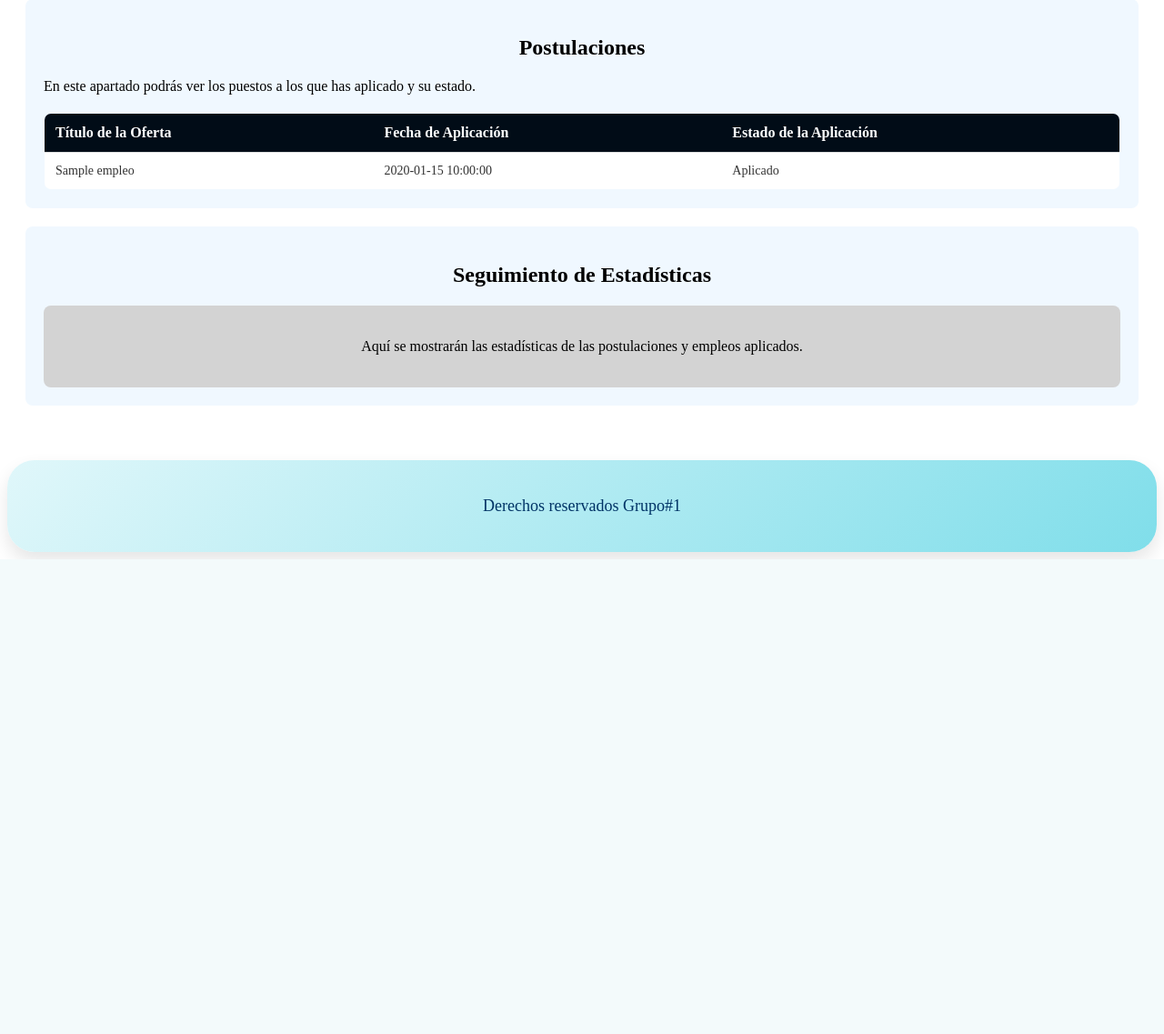
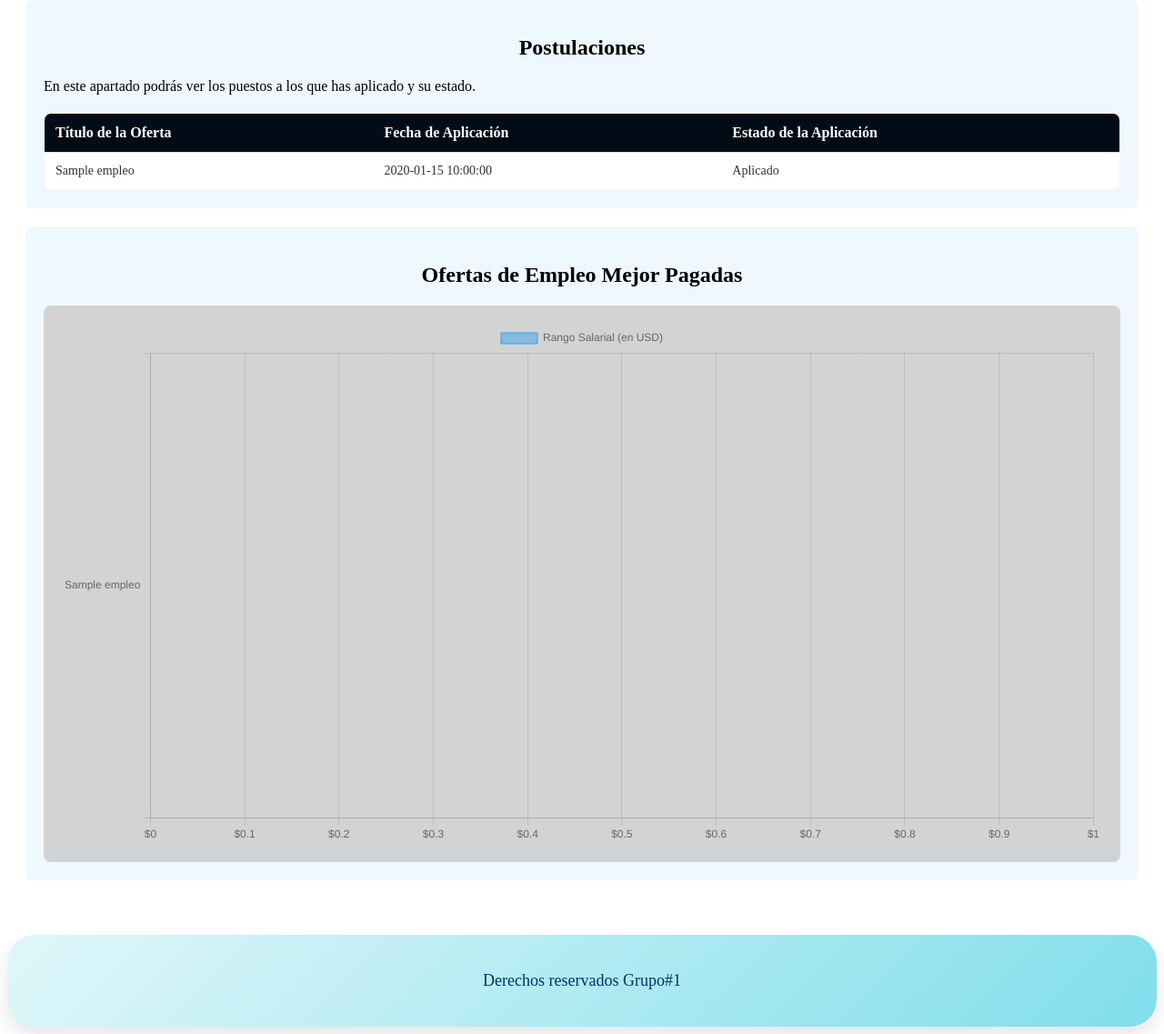
Before and after one commit to GabArroM/Ambiente-Web-C-S-G1-Empleos.jrs.com, a PHP site: page /ModSolicitantes.php in a window 1280 px wide. Shown: the part 1048-2185 px from the top of the page at 91% size. Before the commit the page ends 1661 px from the top, so only its background shows below. Run offline with PHP 8.4, Linux system fonts and the light colour scheme; the visitor is signed in with stand-in values (Sample User, id 1); tables that the repository leaves empty hold one stand-in row (values such as "Sample post").

Commit message:
Grafico Ofertas
Grafico

```diff
--- a/ModSolicitantes.php
+++ b/ModSolicitantes.php
@@ -201,15 +201,76 @@
     ?>
 </section>
 
+<section class="estadisticas">
+    <h2>Ofertas de Empleo Mejor Pagadas</h2>
+    <div class="boxEstadisticas">
+        <canvas id="graficoOfertas"></canvas>
 
+        <script src="https://cdn.jsdelivr.net/npm/chart.js"></script>
+        <script>
+            <?php
+            // Consulta para obtener las ofertas mejor pagadas
+            $sql_ofertas = "SELECT Titulo, RangoSalarial FROM ofertas_empleo ORDER BY RangoSalarial DESC LIMIT 10";
+            $result_ofertas = $conn->query($sql_ofertas);
 
+            $titulos = [];
+            $rangos_salariales = [];
 
-        <section class="estadisticas">
-            <h2>Seguimiento de Estadísticas</h2>
-            <div class="boxEstadisticas">
-                <p>Aquí se mostrarán las estadísticas de las postulaciones y empleos aplicados.</p>
-            </div>
-        </section>
+            if ($result_ofertas->num_rows > 0) {
+                while ($row = $result_ofertas->fetch_assoc()) {
+                    $titulos[] = $row['Titulo'];
+                    $rangos_salariales[] = $row['RangoSalarial'];
+                }
+            }
+            ?>
+
+            const ctxOfertas = document.getElementById('graficoOfertas').getContext('2d');
+            const dataOfertas = {
+                labels: <?php echo json_encode($titulos); ?>,
+                datasets: [{
+                    label: 'Rango Salarial (en USD)',
+                    data: <?php echo json_encode($rangos_salariales); ?>,
+                    backgroundColor: 'rgba(54, 162, 235, 0.5)',
+                    borderColor: 'rgba(54, 162, 235, 1)',
+                    borderWidth: 1
+                }]
+            };
+
+            const configOfertas = {
+                type: 'bar',
+                data: dataOfertas,
+                options: {
+                    indexAxis: 'y', // Barras horizontales
+                    responsive: true,
+                    plugins: {
+                        legend: {
+                            position: 'top',
+                        },
+                        tooltip: {
+                            callbacks: {
+                                label: function(tooltipItem) {
+                                    return '$' + tooltipItem.raw.toLocaleString();
+                                }
+                            }
+                        }
+                    },
+                    scales: {
+                        x: {
+                            beginAtZero: true,
+                            ticks: {
+                                callback: function(value) {
+                                    return '$' + value;
+                                }
+                            }
+                        }
+                    }
+                }
+            };
+
+            new Chart(ctxOfertas, configOfertas);
+        </script>
+    </div>
+</section>
     </main>
     <footer>
         Derechos reservados Grupo#1
```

*Action item*.
Write the records out again exactly as shown above, keeping no pictures.

*Written response*.
Before and after one commit to GabArroM/Ambiente-Web-C-S-G1-Empleos.jrs.com, a PHP site: page /ModSolicitantes.php in a window 1280 px wide. Shown: the part 1048-2185 px from the top of the page at 91% size. Before the commit the page ends 1661 px from the top, so only its background shows below. Run offline with PHP 8.4, Linux system fonts and the light colour scheme; the visitor is signed in with stand-in values (Sample User, id 1); tables that the repository leaves empty hold one stand-in row (values such as "Sample post").

Commit message:
Grafico Ofertas
Grafico

```diff
--- a/ModSolicitantes.php
+++ b/ModSolicitantes.php
@@ -201,15 +201,76 @@
     ?>
 </section>
 
+<section class="estadisticas">
+    <h2>Ofertas de Empleo Mejor Pagadas</h2>
+    <div class="boxEstadisticas">
+        <canvas id="graficoOfertas"></canvas>
 
+        <script src="https://cdn.jsdelivr.net/npm/chart.js"></script>
+        <script>
+            <?php
+            // Consulta para obtener las ofertas mejor pagadas
+            $sql_ofertas = "SELECT Titulo, RangoSalarial FROM ofertas_empleo ORDER BY RangoSalarial DESC LIMIT 10";
+            $result_ofertas = $conn->query($sql_ofertas);
 
+            $titulos = [];
+            $rangos_salariales = [];
 
-        <section class="estadisticas">
-            <h2>Seguimiento de Estadísticas</h2>
-            <div class="boxEstadisticas">
-                <p>Aquí se mostrarán las estadísticas de las postulaciones y empleos aplicados.</p>
-            </div>
-        </section>
+            if ($result_ofertas->num_rows > 0) {
+                while ($row = $result_ofertas->fetch_assoc()) {
+                    $titulos[] = $row['Titulo'];
+                    $rangos_salariales[] = $row['RangoSalarial'];
+                }
+            }
+            ?>
+
+            const ctxOfertas = document.getElementById('graficoOfertas').getContext('2d');
+            const dataOfertas = {
+                labels: <?php echo json_encode($titulos); ?>,
+                datasets: [{
+                    label: 'Rango Salarial (en USD)',
+                    data: <?php echo json_encode($rangos_salariales); ?>,
+                    backgroundColor: 'rgba(54, 162, 235, 0.5)',
+                    borderColor: 'rgba(54, 162, 235, 1)',
+                    borderWidth: 1
+                }]
+            };
+
+            const configOfertas = {
+                type: 'bar',
+                data: dataOfertas,
+                options: {
+                    indexAxis: 'y', // Barras horizontales
+                    responsive: true,
+                    plugins: {
+                        legend: {
+                            position: 'top',
+                        },
+                        tooltip: {
+                            callbacks: {
+                                label: function(tooltipItem) {
+                                    return '$' + tooltipItem.raw.toLocaleString();
+                                }
+                            }
+                        }
+                    },
+                    scales: {
+                        x: {
+                            beginAtZero: true,
+                            ticks: {
+                                callback: function(value) {
+                                    return '$' + value;
+                                }
+                            }
+                        }
+                    }
+                }
+            };
+
+            new Chart(ctxOfertas, configOfertas);
+        </script>
+    </div>
+</section>
     </main>
     <footer>
         Derechos reservados Grupo#1
```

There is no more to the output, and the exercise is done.